**Task goal**
Two lines mark the range in the entries below: the one holding "the public record" and the one holding "deleted or made". Set down those two and all lines between them, exactly.

[Records from a dataset]
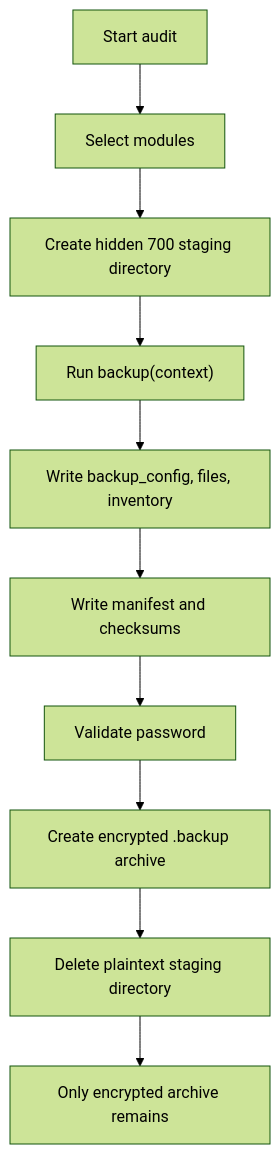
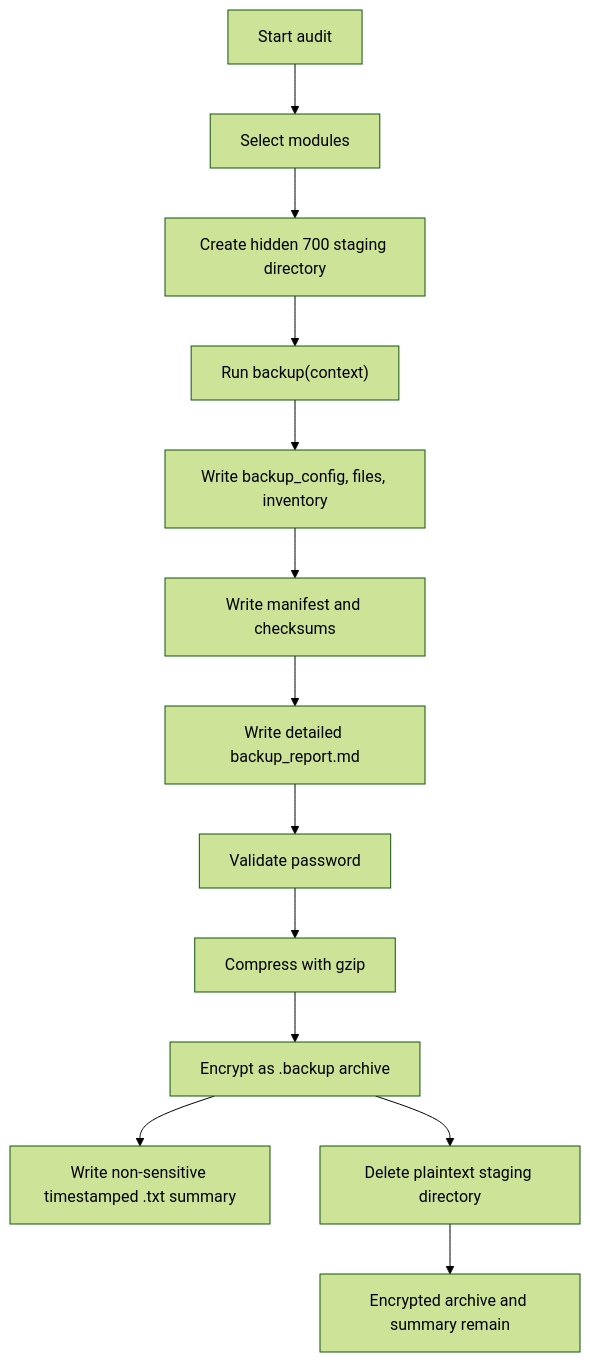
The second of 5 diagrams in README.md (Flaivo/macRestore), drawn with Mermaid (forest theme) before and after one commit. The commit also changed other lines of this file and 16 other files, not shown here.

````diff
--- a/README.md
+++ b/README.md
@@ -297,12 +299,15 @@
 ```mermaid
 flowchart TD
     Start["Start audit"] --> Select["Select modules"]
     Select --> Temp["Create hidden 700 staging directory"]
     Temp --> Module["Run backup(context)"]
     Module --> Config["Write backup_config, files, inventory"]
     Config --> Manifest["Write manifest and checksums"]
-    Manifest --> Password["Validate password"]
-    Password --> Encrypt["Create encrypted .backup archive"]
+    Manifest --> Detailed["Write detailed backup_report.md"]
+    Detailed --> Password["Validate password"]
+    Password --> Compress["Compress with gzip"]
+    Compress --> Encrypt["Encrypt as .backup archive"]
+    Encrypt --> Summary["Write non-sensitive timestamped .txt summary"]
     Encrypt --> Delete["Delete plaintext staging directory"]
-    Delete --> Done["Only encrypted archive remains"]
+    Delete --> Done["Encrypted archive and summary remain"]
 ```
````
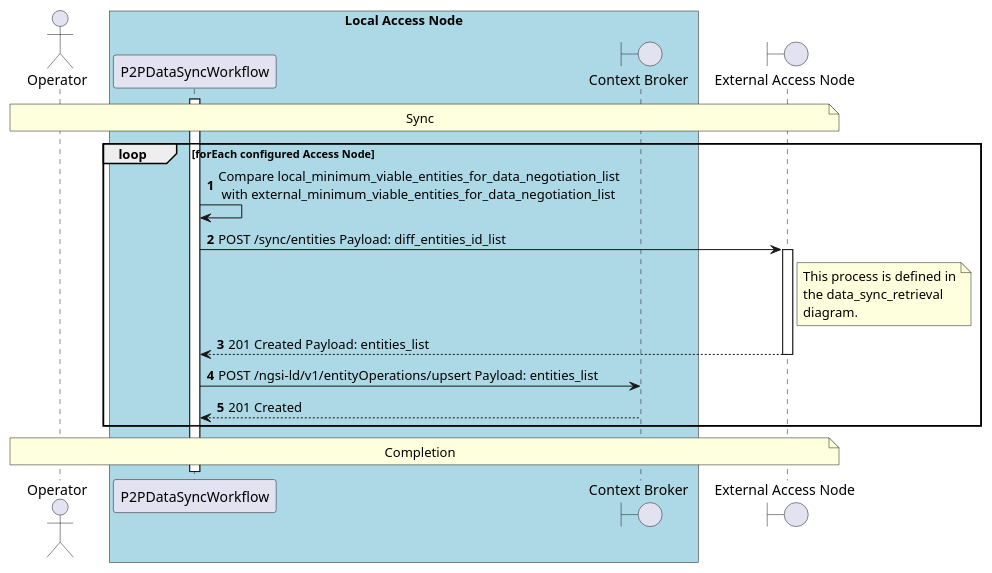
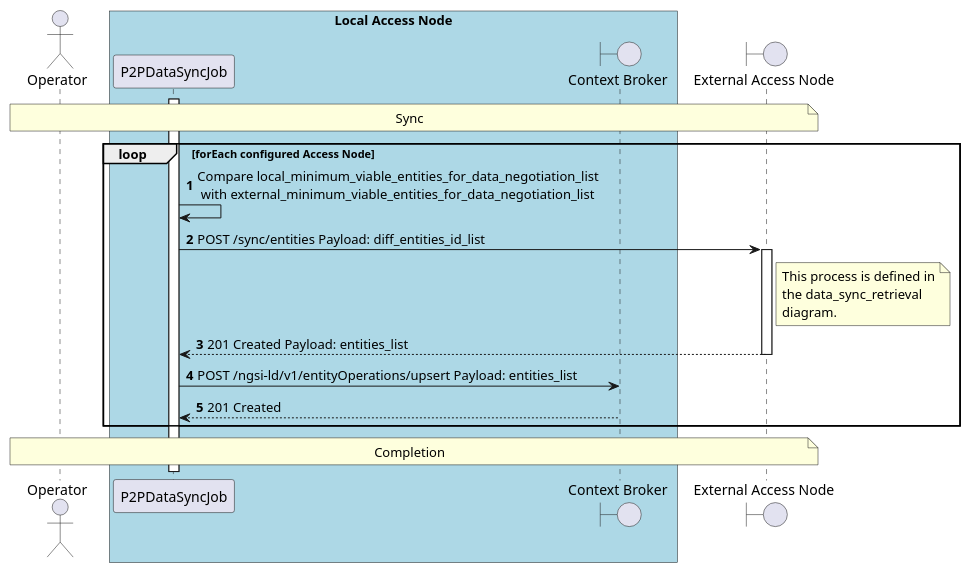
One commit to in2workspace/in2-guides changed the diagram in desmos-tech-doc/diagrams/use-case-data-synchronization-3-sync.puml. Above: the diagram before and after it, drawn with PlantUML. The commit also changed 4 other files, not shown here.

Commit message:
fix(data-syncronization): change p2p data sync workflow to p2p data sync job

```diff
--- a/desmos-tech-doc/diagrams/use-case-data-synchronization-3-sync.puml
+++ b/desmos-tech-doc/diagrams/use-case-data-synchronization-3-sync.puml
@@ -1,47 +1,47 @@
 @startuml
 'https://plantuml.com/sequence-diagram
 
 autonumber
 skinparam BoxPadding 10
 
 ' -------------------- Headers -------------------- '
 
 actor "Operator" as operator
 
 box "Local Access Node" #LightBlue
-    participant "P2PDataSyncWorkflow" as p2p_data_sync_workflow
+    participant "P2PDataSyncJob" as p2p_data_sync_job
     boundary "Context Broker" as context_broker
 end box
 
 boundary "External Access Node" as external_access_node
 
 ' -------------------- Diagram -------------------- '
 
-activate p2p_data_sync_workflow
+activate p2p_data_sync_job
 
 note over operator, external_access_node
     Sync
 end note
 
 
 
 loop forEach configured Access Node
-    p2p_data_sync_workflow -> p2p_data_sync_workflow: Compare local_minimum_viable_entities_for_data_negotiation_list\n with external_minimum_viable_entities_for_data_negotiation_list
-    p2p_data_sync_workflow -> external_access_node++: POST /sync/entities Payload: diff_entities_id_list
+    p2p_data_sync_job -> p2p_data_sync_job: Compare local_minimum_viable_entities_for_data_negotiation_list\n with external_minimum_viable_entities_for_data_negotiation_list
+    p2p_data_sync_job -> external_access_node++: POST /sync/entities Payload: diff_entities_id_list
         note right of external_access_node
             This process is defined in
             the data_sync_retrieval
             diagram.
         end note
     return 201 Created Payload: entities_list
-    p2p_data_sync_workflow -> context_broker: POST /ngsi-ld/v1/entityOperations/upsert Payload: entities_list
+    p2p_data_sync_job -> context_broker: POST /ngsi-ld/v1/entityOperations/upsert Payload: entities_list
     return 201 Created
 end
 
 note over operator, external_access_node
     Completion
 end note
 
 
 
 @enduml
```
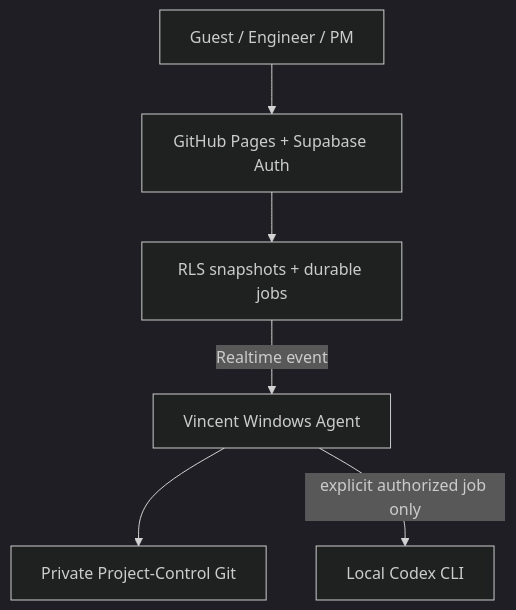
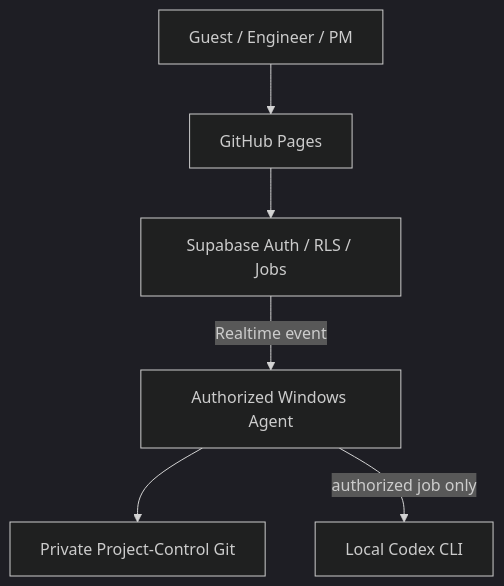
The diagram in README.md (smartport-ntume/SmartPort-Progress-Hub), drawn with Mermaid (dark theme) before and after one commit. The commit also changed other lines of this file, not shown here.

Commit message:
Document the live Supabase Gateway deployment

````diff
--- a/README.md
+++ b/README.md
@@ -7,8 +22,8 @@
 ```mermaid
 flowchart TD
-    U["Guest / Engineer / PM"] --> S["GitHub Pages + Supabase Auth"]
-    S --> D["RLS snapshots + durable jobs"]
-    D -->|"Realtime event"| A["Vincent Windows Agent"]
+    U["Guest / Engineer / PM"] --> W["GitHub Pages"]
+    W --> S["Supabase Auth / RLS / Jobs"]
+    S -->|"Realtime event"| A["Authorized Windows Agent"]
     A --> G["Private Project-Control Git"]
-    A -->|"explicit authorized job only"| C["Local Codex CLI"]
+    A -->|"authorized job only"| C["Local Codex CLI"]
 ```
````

...

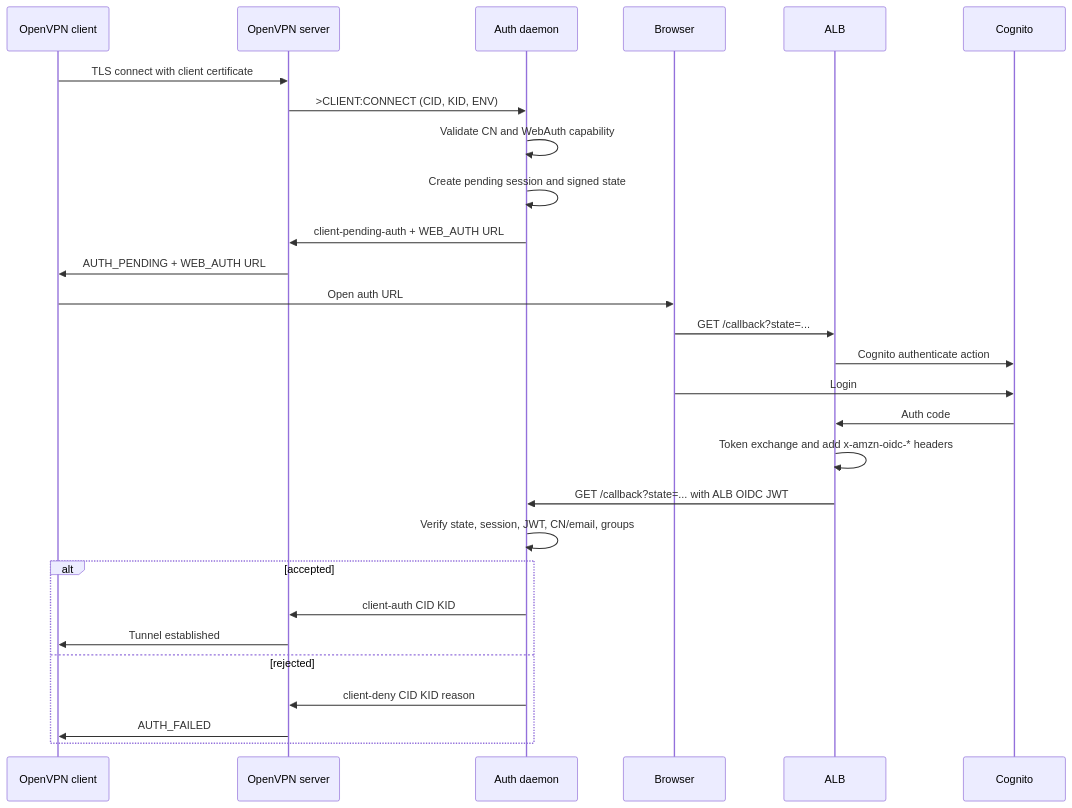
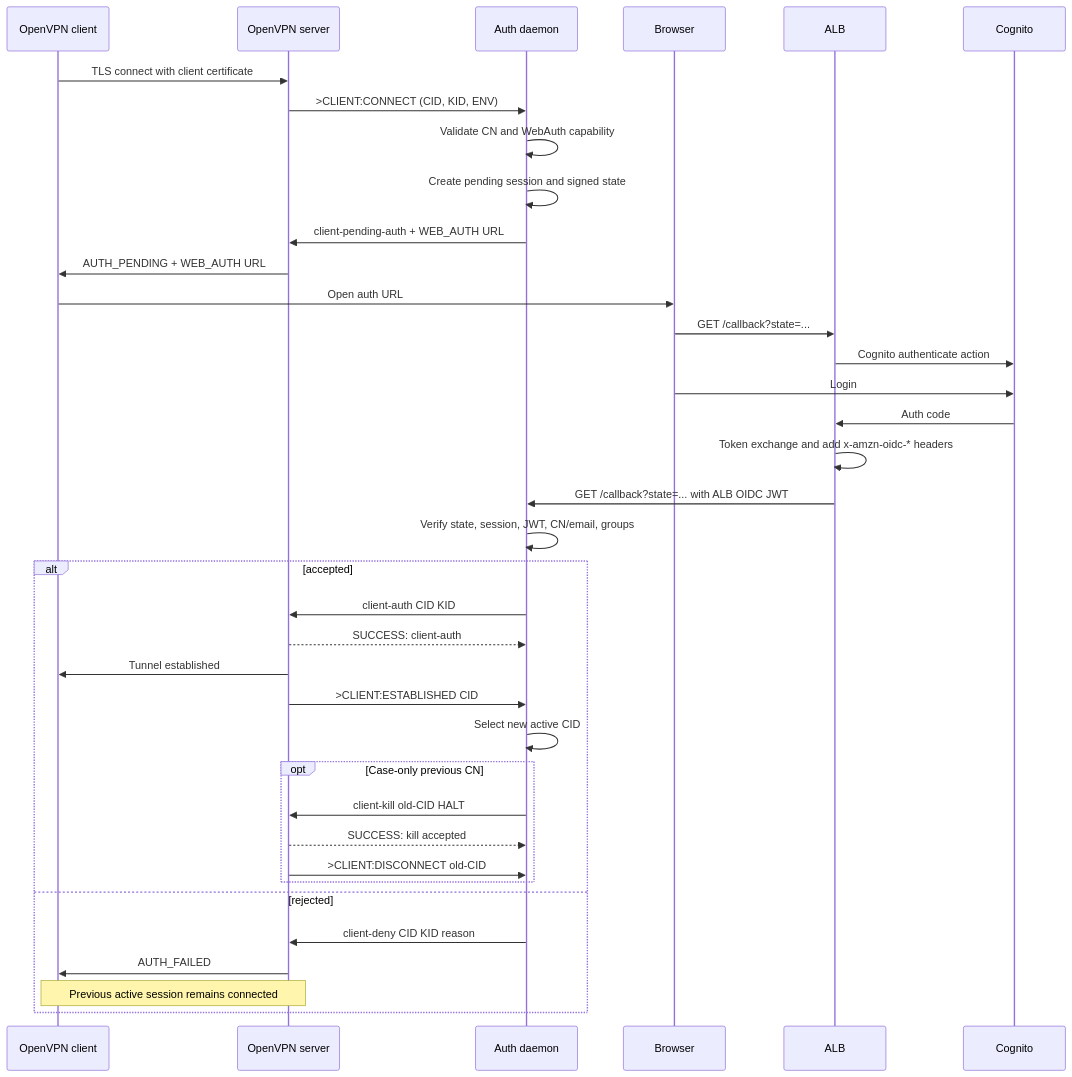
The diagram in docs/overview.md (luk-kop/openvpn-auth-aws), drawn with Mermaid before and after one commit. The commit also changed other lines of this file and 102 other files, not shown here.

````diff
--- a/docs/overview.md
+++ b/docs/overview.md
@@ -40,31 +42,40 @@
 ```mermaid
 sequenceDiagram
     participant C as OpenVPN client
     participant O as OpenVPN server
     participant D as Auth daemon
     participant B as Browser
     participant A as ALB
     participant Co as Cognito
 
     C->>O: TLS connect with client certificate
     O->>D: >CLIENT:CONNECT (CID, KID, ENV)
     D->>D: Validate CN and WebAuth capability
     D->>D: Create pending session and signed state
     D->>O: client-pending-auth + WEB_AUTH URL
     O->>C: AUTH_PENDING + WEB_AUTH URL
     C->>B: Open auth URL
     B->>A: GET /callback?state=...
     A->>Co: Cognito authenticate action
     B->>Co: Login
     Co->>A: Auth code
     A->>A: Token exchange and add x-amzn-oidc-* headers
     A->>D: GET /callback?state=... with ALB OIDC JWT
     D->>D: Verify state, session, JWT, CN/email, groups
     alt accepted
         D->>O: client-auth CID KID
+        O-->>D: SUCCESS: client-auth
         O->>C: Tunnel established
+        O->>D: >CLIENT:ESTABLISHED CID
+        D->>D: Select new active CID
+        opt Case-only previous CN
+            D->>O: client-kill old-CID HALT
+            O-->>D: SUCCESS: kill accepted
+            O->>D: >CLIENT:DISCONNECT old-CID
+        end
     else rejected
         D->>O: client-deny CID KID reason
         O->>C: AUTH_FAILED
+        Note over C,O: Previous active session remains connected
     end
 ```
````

==

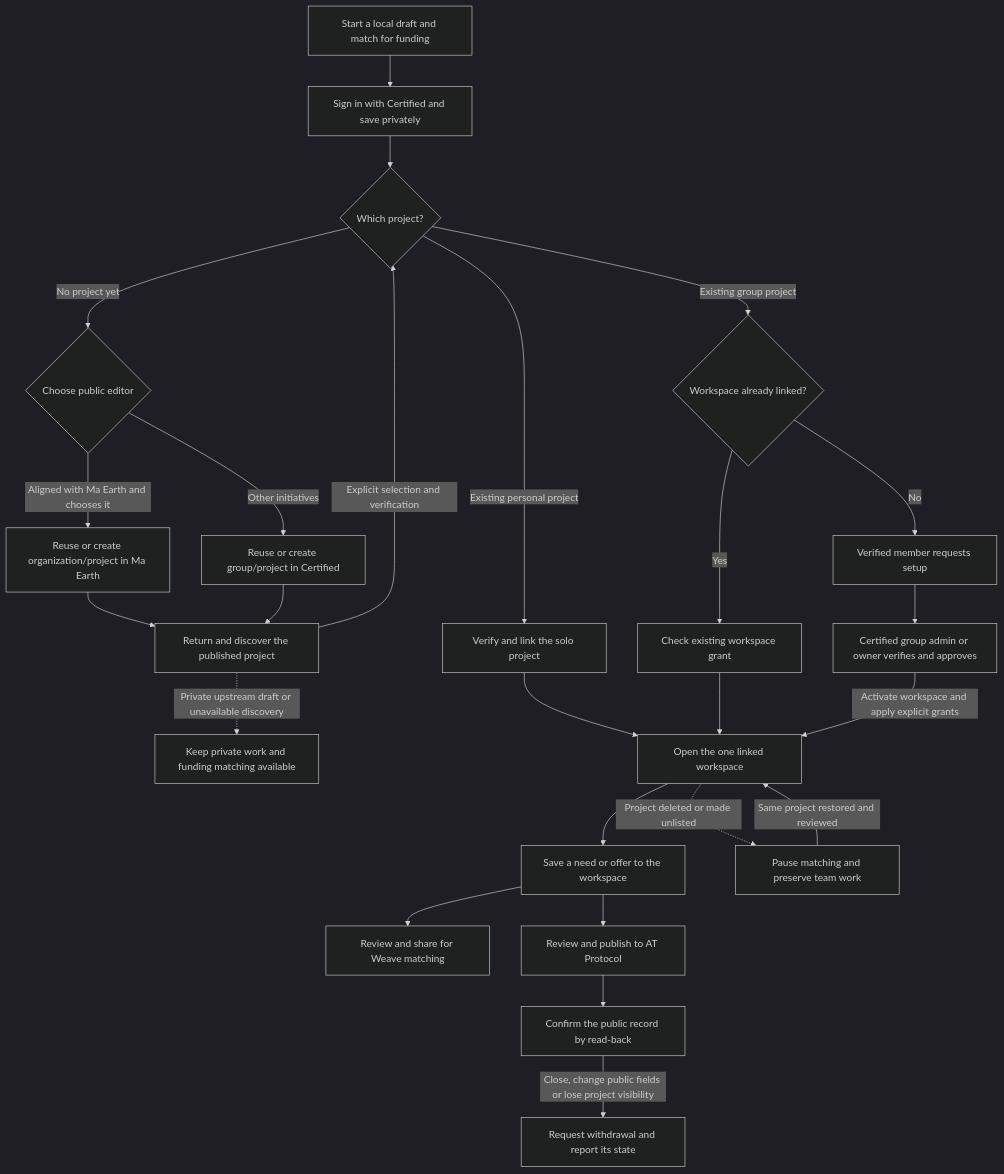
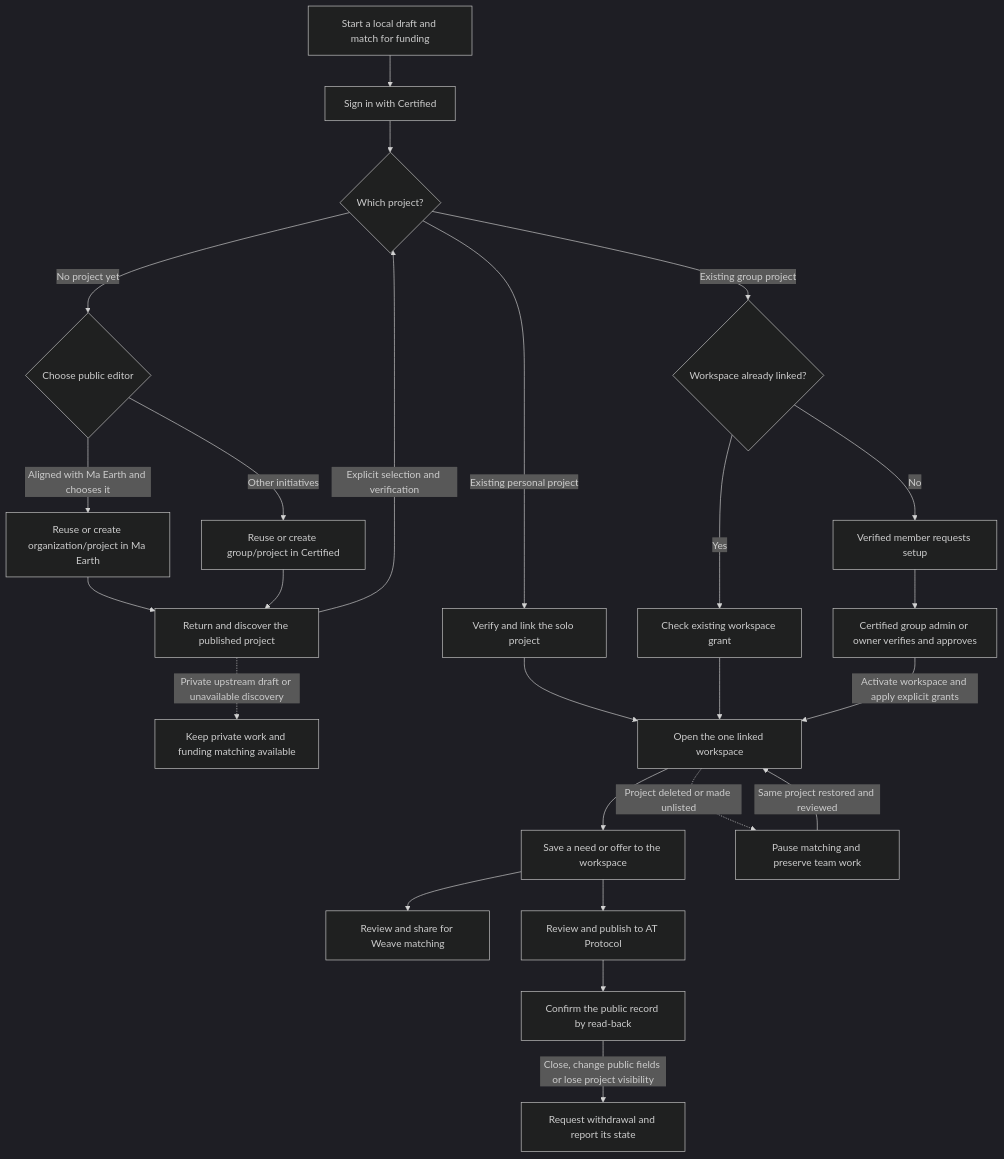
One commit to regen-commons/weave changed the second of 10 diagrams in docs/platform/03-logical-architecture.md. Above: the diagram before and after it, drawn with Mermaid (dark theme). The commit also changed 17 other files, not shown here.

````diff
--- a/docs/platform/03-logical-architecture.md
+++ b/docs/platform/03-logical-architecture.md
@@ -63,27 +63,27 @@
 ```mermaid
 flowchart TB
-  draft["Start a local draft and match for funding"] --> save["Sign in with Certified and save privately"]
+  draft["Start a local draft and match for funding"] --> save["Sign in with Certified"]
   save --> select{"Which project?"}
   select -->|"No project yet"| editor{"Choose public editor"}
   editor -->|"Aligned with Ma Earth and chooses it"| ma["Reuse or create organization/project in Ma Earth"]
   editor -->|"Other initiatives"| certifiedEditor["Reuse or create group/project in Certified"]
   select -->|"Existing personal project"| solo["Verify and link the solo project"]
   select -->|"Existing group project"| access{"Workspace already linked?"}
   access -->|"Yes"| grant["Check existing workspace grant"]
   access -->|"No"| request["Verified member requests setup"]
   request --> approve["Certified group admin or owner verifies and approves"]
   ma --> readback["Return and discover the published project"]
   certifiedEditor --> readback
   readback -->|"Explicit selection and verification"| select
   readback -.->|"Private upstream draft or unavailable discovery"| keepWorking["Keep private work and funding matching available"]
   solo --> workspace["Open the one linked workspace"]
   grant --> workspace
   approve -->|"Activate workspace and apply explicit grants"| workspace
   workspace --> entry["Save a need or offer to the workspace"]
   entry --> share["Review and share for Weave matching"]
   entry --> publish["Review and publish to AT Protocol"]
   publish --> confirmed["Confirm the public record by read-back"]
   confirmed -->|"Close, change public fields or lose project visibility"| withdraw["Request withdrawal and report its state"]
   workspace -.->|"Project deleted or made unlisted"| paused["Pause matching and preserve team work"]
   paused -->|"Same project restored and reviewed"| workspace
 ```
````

**The completed task**
   publish --> confirmed["Confirm the public record by read-back"]
   confirmed -->|"Close, change public fields or lose project visibility"| withdraw["Request withdrawal and report its state"]
   workspace -.->|"Project deleted or made unlisted"| paused["Pause matching and preserve team work"]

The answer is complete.